Here’s something to consider when disciplining a supervisor or manager: She probably won’t be able to get away with blaming a subordinate for her own.
Employers are entitled to expect managers to manage.
Recent case: Patricia Lolley, who has a heart condition, was fired from herjob at an energy company when forms her section was responsible for sending out were late.
Lolley sued, alleging disability discrimination. She said a subordinate was responsible for the problems that led to the late forms.
But the court tossed out her case, reasoning that Lolley was supposed to manage her subordinate. Failure to do so was a legitimate reason to fire her—not an excuse to get rid of someone who might be disabled. (Lolley v. Carson Energy Group, No. 09-CA-674, WD TX, 2010)
- How to Fire an Employee the Legal Way: 6 Termination Guidelines
- 10 Secrets to an Effective Performance Review
- Beware: 'Association discrimination' is new HR worry
- 3 ways to run more effective meetings
- NJLAD now prohibits gender-Identity and expression discrimination
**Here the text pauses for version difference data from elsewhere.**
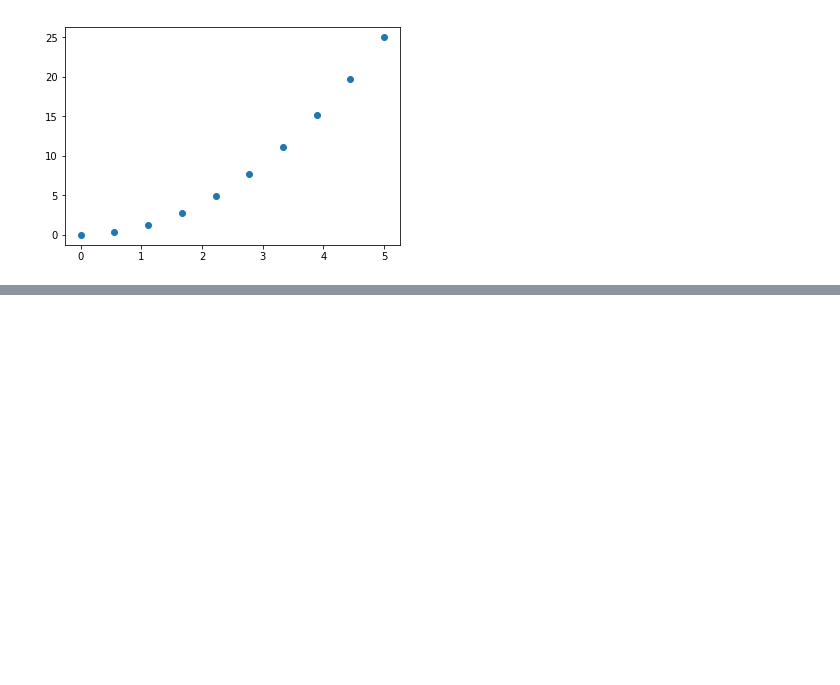
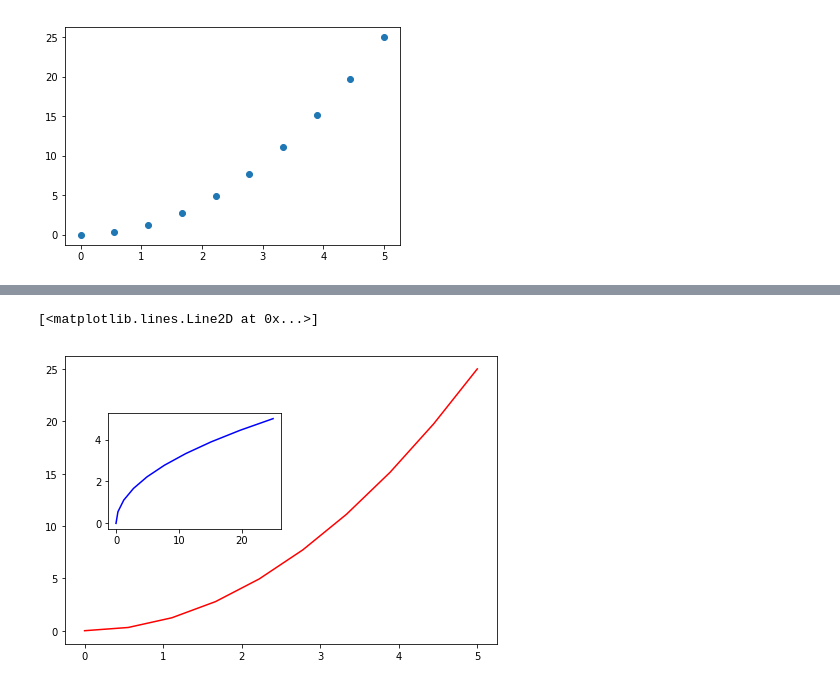
Before and after one commit to Meghashyamt/python, a Jupyter notebook: matplotlib.ipynb, the cells around one changed output, grey strips where cells are left out. Cells and saved outputs as stored; diff of their text form; code cells hidden in the pictures; blank space fills up the shorter version.

```diff
--- a/matplotlib.ipynb
+++ b/matplotlib.ipynb
@@ -107,0 +130,9 @@ plt.scatter(x,y)
+# %%
+fig=plt.figure()
+axes=fig.add_axes([0.1,0.1,1,1])
+axes1=fig.add_axes([0.2,0.5,0.4,0.4])
+axes.plot(x,y,'r')
+axes1.plot(y,x,'b')
+# %% [output]
+[<matplotlib.lines.Line2D at 0x...>]
+[figure, added]
```
Also changed, not shown: parts of 15 cells of this notebook.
- What happens next? An alleged harassment victim doesn't want to come forward